Work to be completed | Scan the entries and tally the lines that include the string "span". Reply with the figure alone.

Source records
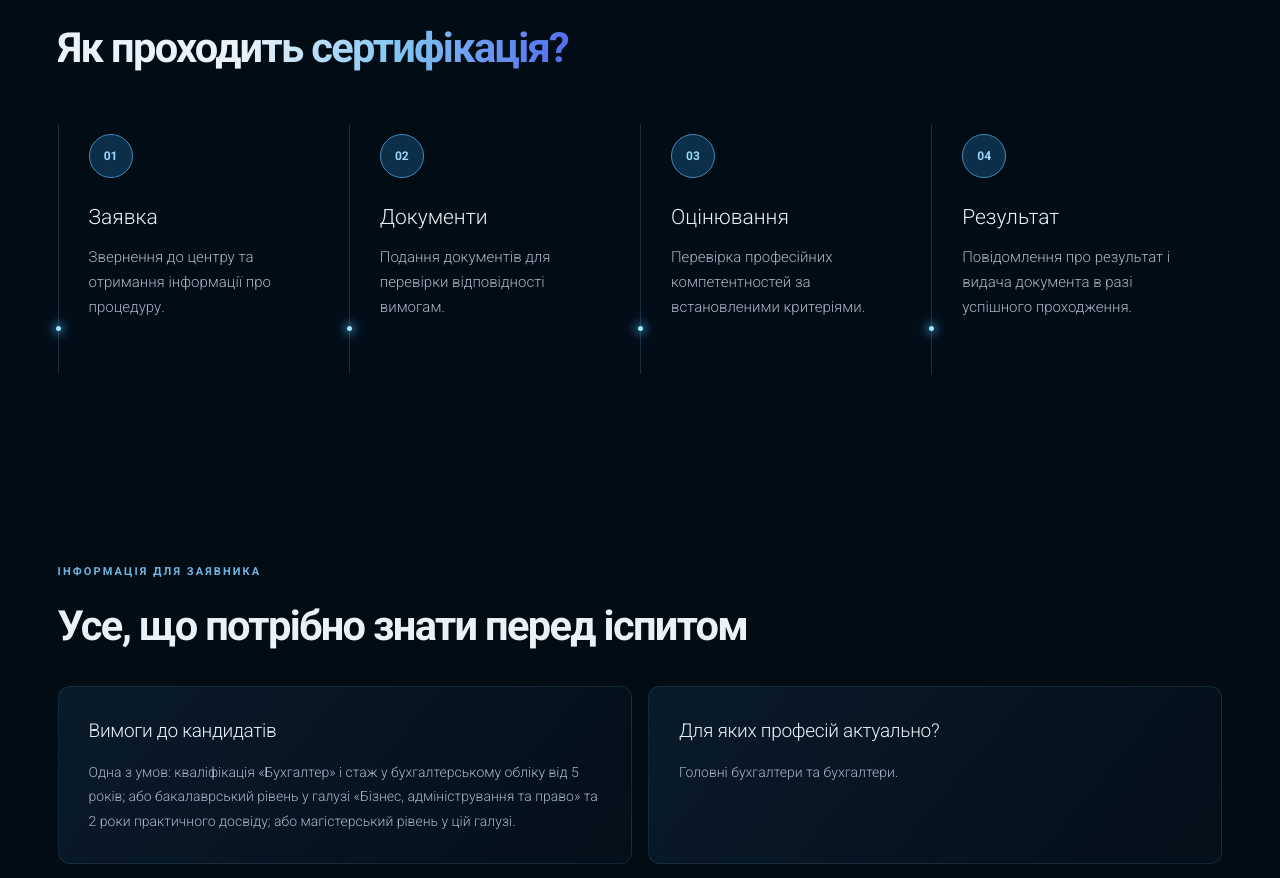
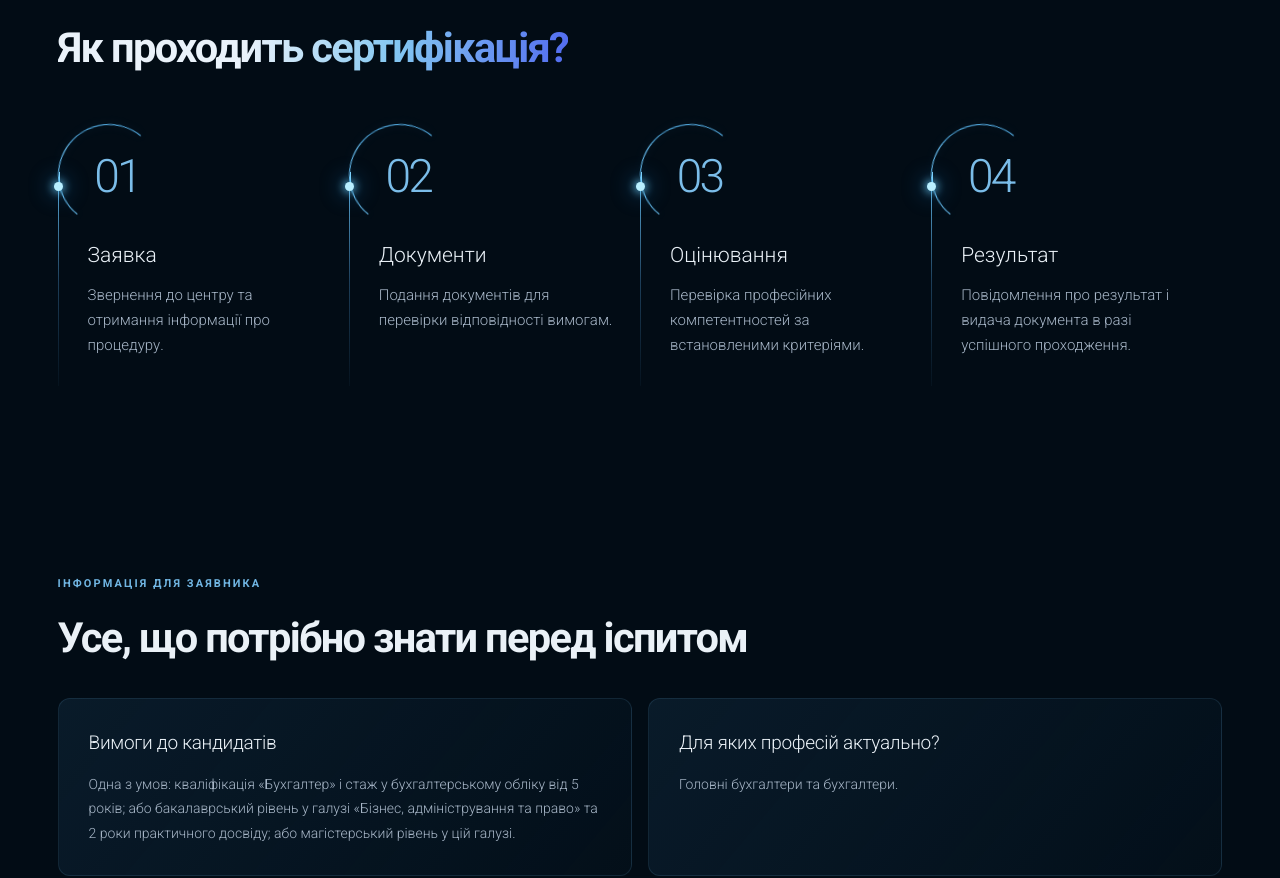
Before and after one commit to dnagorna3817-spec/website_akc_main, a Next.js app: page /expertise/qualification in a window 1280 px wide. Shown: the part 2122-3000 px from the top of the page. Built offline with nearby package versions, Linux system fonts and the light colour scheme.

Commit message:
Connect qualification step numerals to luminous timeline dots

```diff
--- a/app/expertise/[slug]/qualification.module.css
+++ b/app/expertise/[slug]/qualification.module.css
@@ -310,3 +310,90 @@
   .qSteps article::after{bottom:12px}
   .qSteps h3{margin:16px 0 8px}
 }
+
+
+/* Connected certification milestones: the glowing dot joins each numeral's arc to its rail. */
+.qSteps article{
+  border-left:0;
+  padding:0 26px 28px 30px;
+  min-height:260px;
+}
+.qSteps article::before{
+  content:"";
+  position:absolute;
+  left:0;
+  top:62px;
+  bottom:0;
+  width:1px;
+  background:linear-gradient(180deg,rgba(108,201,255,.82),rgba(79,156,216,.35) 48%,rgba(72,130,176,.06));
+  pointer-events:none;
+}
+.qSteps article::after{
+  left:-4px;
+  top:58px;
+  bottom:auto;
+  width:9px;
+  height:9px;
+  background:#b9efff;
+  box-shadow:0 0 8px 2px rgba(107,209,255,.7),0 0 22px 6px rgba(45,142,226,.28);
+  z-index:3;
+}
+.qSteps article>span{
+  position:relative;
+  display:flex;
+  align-items:center;
+  justify-content:center;
+  width:102px;
+  height:104px;
+  margin-left:-30px;
+  padding-left:17px;
+  border:0;
+  border-radius:0;
+  background:transparent;
+  color:#7bbde9;
+  font-size:clamp(37px,3.6vw,53px);
+  font-weight:300;
+  line-height:1;
+  letter-spacing:-.06em;
+  font-variant-numeric:tabular-nums;
+  isolation:isolate;
+}
+.qSteps article>span::before{
+  content:"";
+  position:absolute;
+  left:0;
+  top:0;
+  width:102px;
+  height:102px;
+  border-radius:50%;
+  border:1.5px solid transparent;
+  border-top-color:#5bb9f3;
+  border-left-color:#6fcaff;
+  transform:rotate(-6deg);
+  filter:drop-shadow(0 0 4px rgba(73,170,244,.2));
+  pointer-events:none;
+}
+.qSteps article>span::after{
+  content:"";
+  position:absolute;
+  left:1px;
+  top:48px;
+  width:1px;
+  height:17px;
+  background:#83d6ff;
+  pointer-events:none;
+}
+.qSteps h3{margin:12px 0 12px}
+.qSteps p{max-width:290px}
+@media(max-width:900px){
+  .qSteps article{min-height:250px}
+}
+@media(max-width:600px){
+  .qSteps article{min-height:0;padding:0 12px 30px 30px}
+  .qSteps article>span{width:88px;height:90px;font-size:39px}
+  .qSteps article>span::before{width:88px;height:88px}
+  .qSteps article>span::after{top:41px;height:21px}
+  .qSteps article::before{top:54px}
+  .qSteps article::after{top:50px}
+  .qSteps h3{margin:8px 0 9px}
+}
```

Your solution | 6